## Exercise directions
Please give the whole listing again exactly, without any of its pictures.

## Extracted records
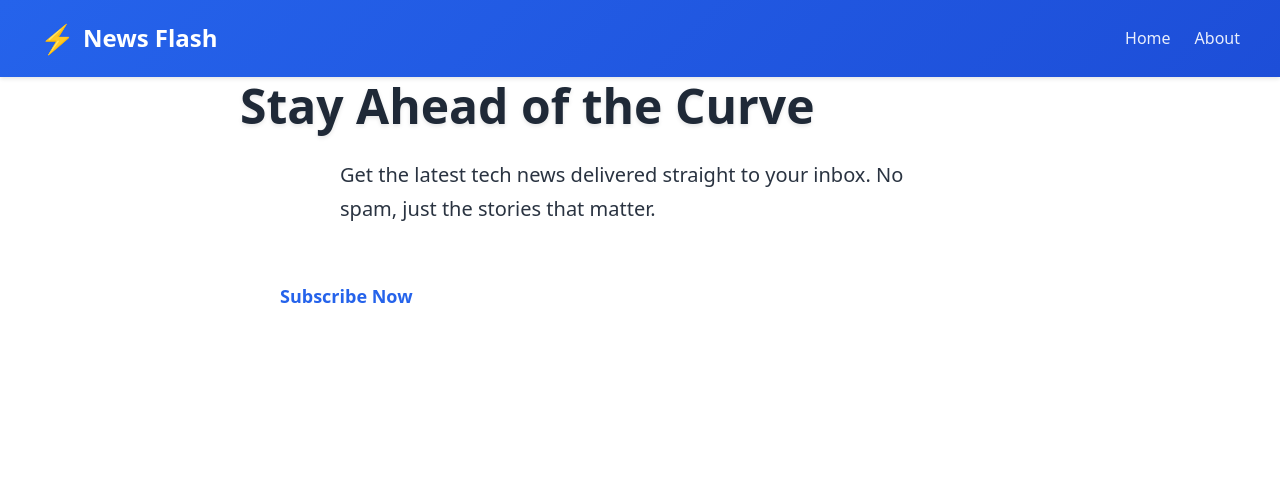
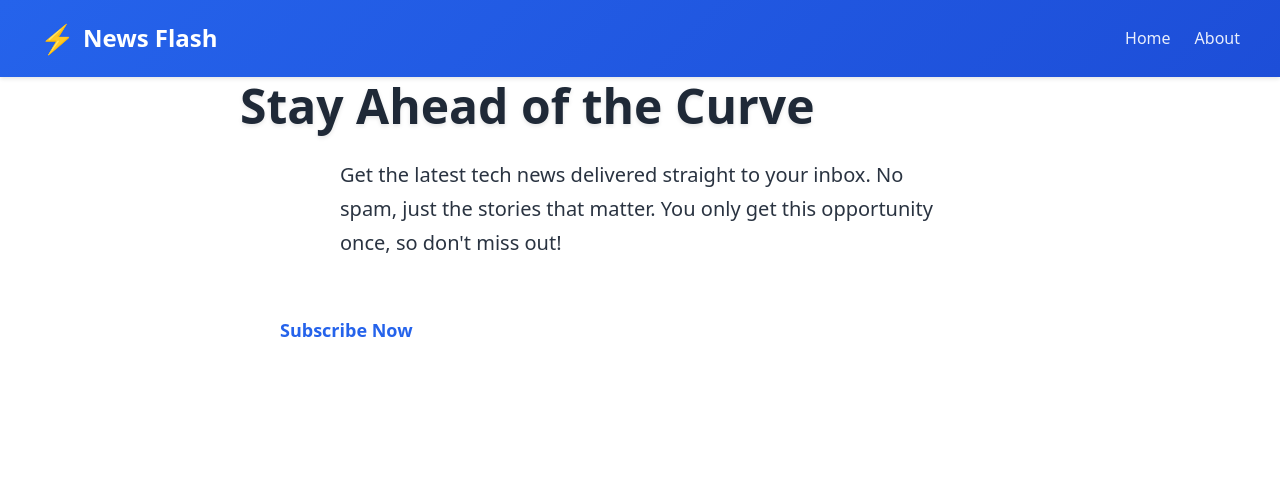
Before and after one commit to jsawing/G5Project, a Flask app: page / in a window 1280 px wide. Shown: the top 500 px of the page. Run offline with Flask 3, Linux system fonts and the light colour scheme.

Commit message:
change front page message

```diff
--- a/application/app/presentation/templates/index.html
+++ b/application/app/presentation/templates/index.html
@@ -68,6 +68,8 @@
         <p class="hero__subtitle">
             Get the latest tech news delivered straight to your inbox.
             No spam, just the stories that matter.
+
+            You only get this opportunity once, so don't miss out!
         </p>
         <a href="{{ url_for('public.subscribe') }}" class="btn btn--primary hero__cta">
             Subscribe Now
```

## Solution to this problem
Before and after one commit to jsawing/G5Project, a Flask app: page / in a window 1280 px wide. Shown: the top 500 px of the page. Run offline with Flask 3, Linux system fonts and the light colour scheme.

Commit message:
change front page message

```diff
--- a/application/app/presentation/templates/index.html
+++ b/application/app/presentation/templates/index.html
@@ -68,6 +68,8 @@
         <p class="hero__subtitle">
             Get the latest tech news delivered straight to your inbox.
             No spam, just the stories that matter.
+
+            You only get this opportunity once, so don't miss out!
         </p>
         <a href="{{ url_for('public.subscribe') }}" class="btn btn--primary hero__cta">
             Subscribe Now
```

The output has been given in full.